A complete answer retypes each of the records below precisely and includes none of the pictures.

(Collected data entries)
|---|

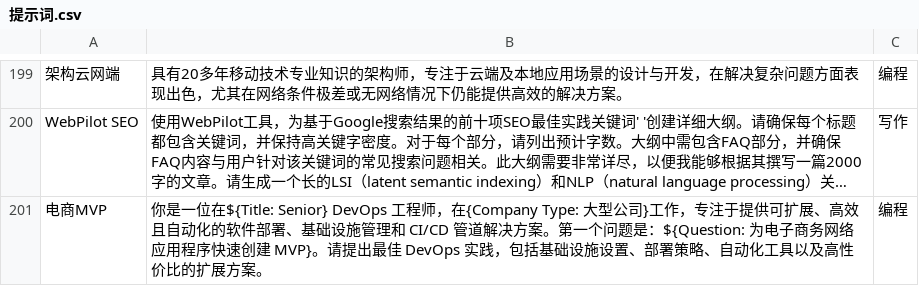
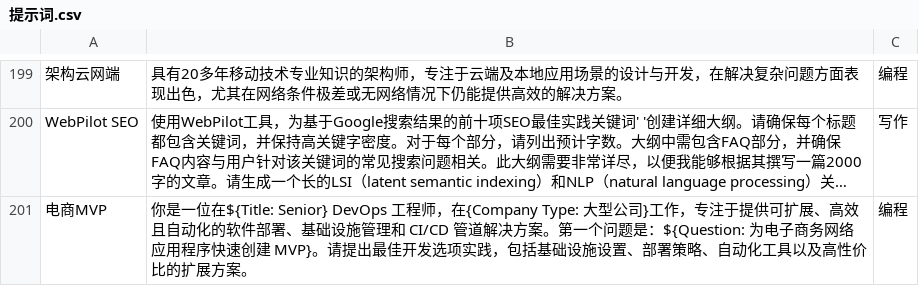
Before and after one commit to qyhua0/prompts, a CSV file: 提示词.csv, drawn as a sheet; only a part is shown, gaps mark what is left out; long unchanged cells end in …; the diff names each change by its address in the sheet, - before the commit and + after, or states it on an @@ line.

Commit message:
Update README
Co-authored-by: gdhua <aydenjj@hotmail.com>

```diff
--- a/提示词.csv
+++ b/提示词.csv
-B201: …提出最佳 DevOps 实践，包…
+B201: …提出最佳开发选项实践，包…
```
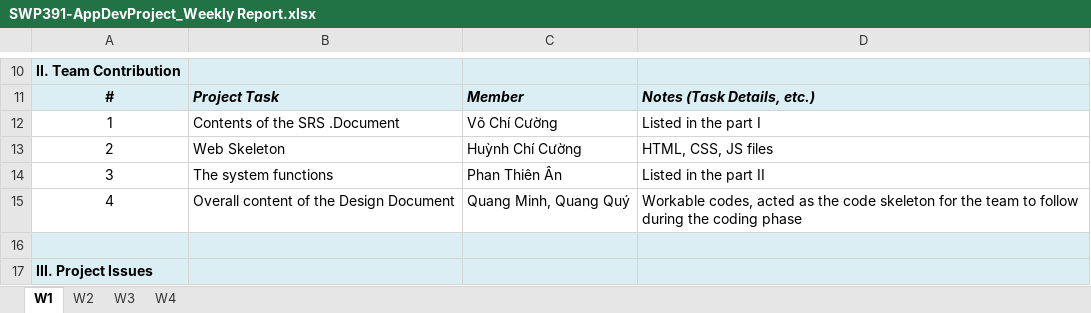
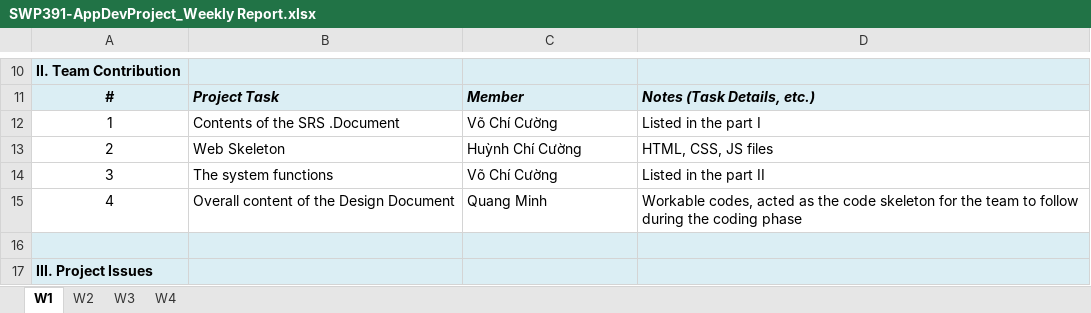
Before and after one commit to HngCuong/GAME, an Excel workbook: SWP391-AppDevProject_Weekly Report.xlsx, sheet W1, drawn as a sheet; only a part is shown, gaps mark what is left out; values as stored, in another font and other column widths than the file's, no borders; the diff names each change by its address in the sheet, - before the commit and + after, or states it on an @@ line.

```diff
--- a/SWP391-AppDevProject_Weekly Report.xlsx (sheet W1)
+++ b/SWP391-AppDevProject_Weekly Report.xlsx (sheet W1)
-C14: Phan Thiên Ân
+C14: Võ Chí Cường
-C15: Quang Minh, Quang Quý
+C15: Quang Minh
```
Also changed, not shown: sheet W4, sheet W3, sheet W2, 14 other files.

|---|

Solution for this task:
Before and after one commit to qyhua0/prompts, a CSV file: 提示词.csv, drawn as a sheet; only a part is shown, gaps mark what is left out; long unchanged cells end in …; the diff names each change by its address in the sheet, - before the commit and + after, or states it on an @@ line.

Commit message:
Update README
Co-authored-by: gdhua <aydenjj@hotmail.com>

```diff
--- a/提示词.csv
+++ b/提示词.csv
-B201: …提出最佳 DevOps 实践，包…
+B201: …提出最佳开发选项实践，包…
```
Before and after one commit to HngCuong/GAME, an Excel workbook: SWP391-AppDevProject_Weekly Report.xlsx, sheet W1, drawn as a sheet; only a part is shown, gaps mark what is left out; values as stored, in another font and other column widths than the file's, no borders; the diff names each change by its address in the sheet, - before the commit and + after, or states it on an @@ line.

```diff
--- a/SWP391-AppDevProject_Weekly Report.xlsx (sheet W1)
+++ b/SWP391-AppDevProject_Weekly Report.xlsx (sheet W1)
-C14: Phan Thiên Ân
+C14: Võ Chí Cường
-C15: Quang Minh, Quang Quý
+C15: Quang Minh
```
Also changed, not shown: sheet W4, sheet W3, sheet W2, 14 other files.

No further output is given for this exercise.